“A Year In Mississippi” is nostalgic, informative and touching. One story was so personal, poignant and alive that I wanted to find the author and tell her how much I loved it. People are often kind to me in that aspect which leads me to want to pay it forward to other writers. A word of encouragement can mean so much. This essay, I gathered, was by an elderly woman who said she had lived in the same house for over 50 years.
It’s called “Hurricane Season.” Cheri Thornton McHugh tells a good story with tremendous heart about their home in the Lyman community, outside Gulfport. It begins with her first experience of a hurricane on Sept. 9, 1965 when Betsy landed a black eye to the coast. It was nothing compared to what was to come.
Until Katrina, Camille was the deadliest, most destructive hurricane to hit the Gulf Coast. On Aug. 18, 1969, it cut a swath of disaster through the region that would never be forgotten by those who lived through it.

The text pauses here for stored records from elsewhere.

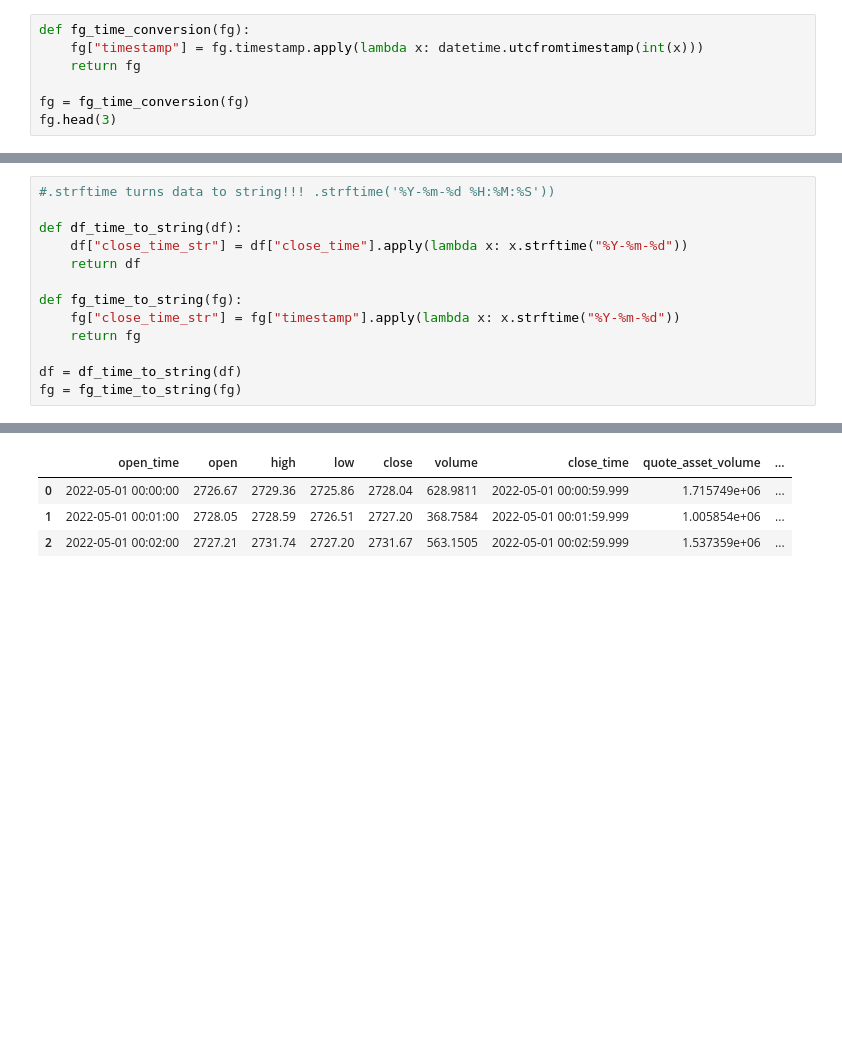
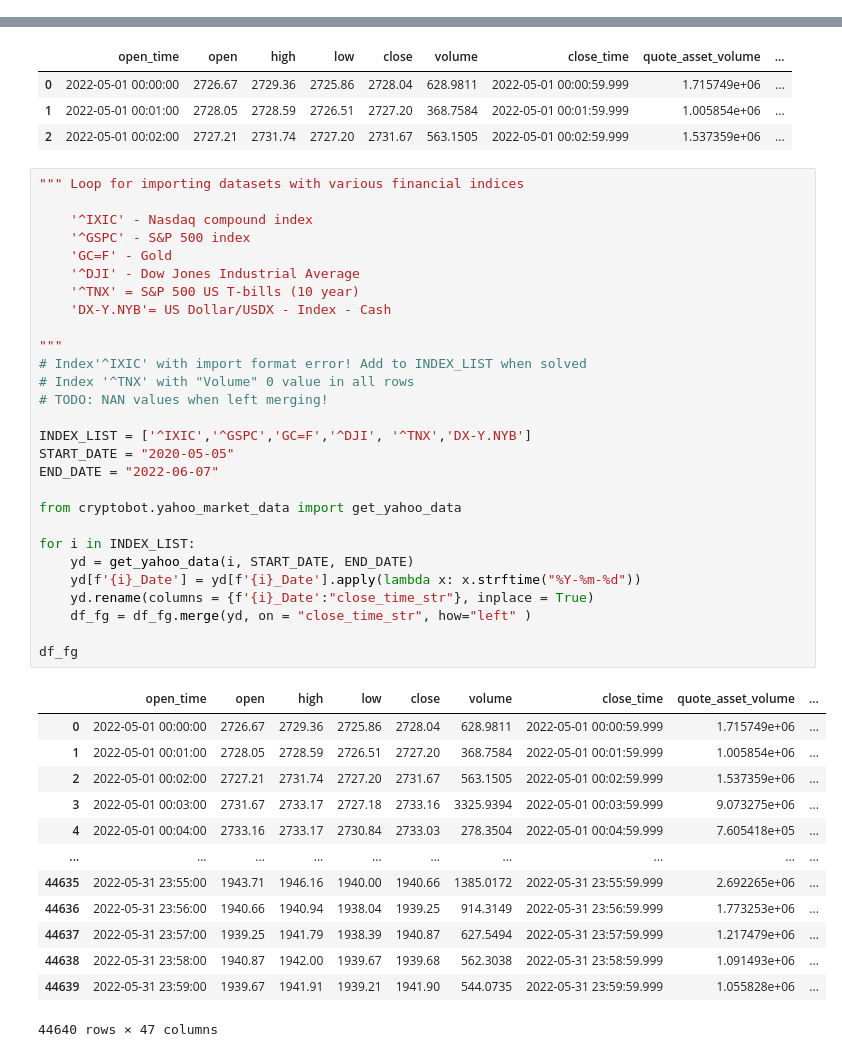
Before and after one commit to CryptoBotTeam889/cryptobot, a Jupyter notebook: notebooks/Data Preprocessing.ipynb, the cells around one changed output, grey strips where cells are left out. Cells and saved outputs as stored; diff of their text form; blank space fills up the shorter version.

```diff
--- a/notebooks/Data Preprocessing.ipynb
+++ b/notebooks/Data Preprocessing.ipynb
@@ -93,7 +50,0 @@ fg.head(3)
-# %%
-def fg_time_conversion(fg):
-    fg["timestamp"] = fg.timestamp.apply(lambda x: datetime.utcfromtimestamp(int(x)))
-    return fg
-
-fg = fg_time_conversion(fg)
-fg.head(3)
@@ -113,13 +50,0 @@ fg.head(3)
-# %%
-#.strftime turns data to string!!! .strftime('%Y-%m-%d %H:%M:%S'))
-
-def df_time_to_string(df):
-    df["close_time_str"] = df["close_time"].apply(lambda x: x.strftime("%Y-%m-%d"))
-    return df
-
-def fg_time_to_string(fg):
-    fg["close_time_str"] = fg["timestamp"].apply(lambda x: x.strftime("%Y-%m-%d"))
-    return fg
-
-df = df_time_to_string(df)
-fg = fg_time_to_string(fg)
@@ -150,3 +60,45 @@ df_fg.head(3)
 | 0 | 2022-05-01 00:00:00 | 2726.67 | 2729.36 | 2725.86 | 2728.04 | 628.9811 | 2022-05-01 00:00:59.999 | 1.715749e+06 | ... |
 | 1 | 2022-05-01 00:01:00 | 2728.05 | 2728.59 | 2726.51 | 2727.20 | 368.7584 | 2022-05-01 00:01:59.999 | 1.005854e+06 | ... |
 | 2 | 2022-05-01 00:02:00 | 2727.21 | 2731.74 | 2727.20 | 2731.67 | 563.1505 | 2022-05-01 00:02:59.999 | 1.537359e+06 | ... |
+# %%
+""" Loop for importing datasets with various financial indices
+
+    '^IXIC' - Nasdaq compound index
+    '^GSPC' - S&P 500 index
+    'GC=F' - Gold
+    '^DJI' - Dow Jones Industrial Average
+    '^TNX' = S&P 500 US T-bills (10 year)
+    'DX-Y.NYB'= US Dollar/USDX - Index - Cash
+
+"""
+# Index'^IXIC' with import format error! Add to INDEX_LIST when solved
+# Index '^TNX' with "Volume" 0 value in all rows
+# TODO: NAN values when left merging!
+
+INDEX_LIST = ['^IXIC','^GSPC','GC=F','^DJI', '^TNX','DX-Y.NYB']
+START_DATE = "2020-05-05"
+END_DATE = "2022-06-07"
+
+from cryptobot.yahoo_market_data import get_yahoo_data
+
+for i in INDEX_LIST:
+    yd = get_yahoo_data(i, START_DATE, END_DATE)
+    yd[f'{i}_Date'] = yd[f'{i}_Date'].apply(lambda x: x.strftime("%Y-%m-%d"))
+    yd.rename(columns = {f'{i}_Date':"close_time_str"}, inplace = True)
+    df_fg = df_fg.merge(yd, on = "close_time_str", how="left" )
+
+df_fg
+# %% [output]
+|  | open_time | open | high | low | close | volume | close_time | quote_asset_volume | ... |
+| 0 | 2022-05-01 00:00:00 | 2726.67 | 2729.36 | 2725.86 | 2728.04 | 628.9811 | 2022-05-01 00:00:59.999 | 1.715749e+06 | ... |
+| 1 | 2022-05-01 00:01:00 | 2728.05 | 2728.59 | 2726.51 | 2727.20 | 368.7584 | 2022-05-01 00:01:59.999 | 1.005854e+06 | ... |
+| 2 | 2022-05-01 00:02:00 | 2727.21 | 2731.74 | 2727.20 | 2731.67 | 563.1505 | 2022-05-01 00:02:59.999 | 1.537359e+06 | ... |
+| 3 | 2022-05-01 00:03:00 | 2731.67 | 2733.17 | 2727.18 | 2733.16 | 3325.9394 | 2022-05-01 00:03:59.999 | 9.073275e+06 | ... |
+| 4 | 2022-05-01 00:04:00 | 2733.16 | 2733.17 | 2730.84 | 2733.03 | 278.3504 | 2022-05-01 00:04:59.999 | 7.605418e+05 | ... |
+| ... | ... | ... | ... | ... | ... | ... | ... | ... | ... |
+| 44635 | 2022-05-31 23:55:00 | 1943.71 | 1946.16 | 1940.00 | 1940.66 | 1385.0172 | 2022-05-31 23:55:59.999 | 2.692265e+06 | ... |
+| 44636 | 2022-05-31 23:56:00 | 1940.66 | 1940.94 | 1938.04 | 1939.25 | 914.3149 | 2022-05-31 23:56:59.999 | 1.773253e+06 | ... |
+| 44637 | 2022-05-31 23:57:00 | 1939.25 | 1941.79 | 1938.39 | 1940.87 | 627.5494 | 2022-05-31 23:57:59.999 | 1.217479e+06 | ... |
+| 44638 | 2022-05-31 23:58:00 | 1940.87 | 1942.00 | 1939.67 | 1939.68 | 562.3038 | 2022-05-31 23:58:59.999 | 1.091493e+06 | ... |
+| 44639 | 2022-05-31 23:59:00 | 1939.67 | 1941.91 | 1939.21 | 1941.90 | 544.0735 | 2022-05-31 23:59:59.999 | 1.055828e+06 | ... |
+44640 rows × 47 columns
```
Also changed, not shown: parts of 29 cells of this notebook.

Mrs. McHugh was a young married woman with three children. She and her husband, Herbert Thornton, escaped but returned to find their property in shambles. Their son’s horse, about to foal, had been left behind and was nowhere to be found. They set about cleaning up their property with a borrowed generator – they were without power for two weeks – and one morning, while she was on top of the house, clearing limbs, her heart was lifted. The horse returned with its baby in tow.
Her life story was touching. Her husband died of a heart attack, her young daughter of a brain aneurysm, then her second husband died, too. Still, with brave spirit, she shouldered it all and carried on admirably.
I was captivated by her willingness to share her challenging journey, so I went in search of her. I found her. In the obituaries. I am sad that I can’t share with her how powerful her words were, but I can tell you.
And, I hope you’ll read her story, too.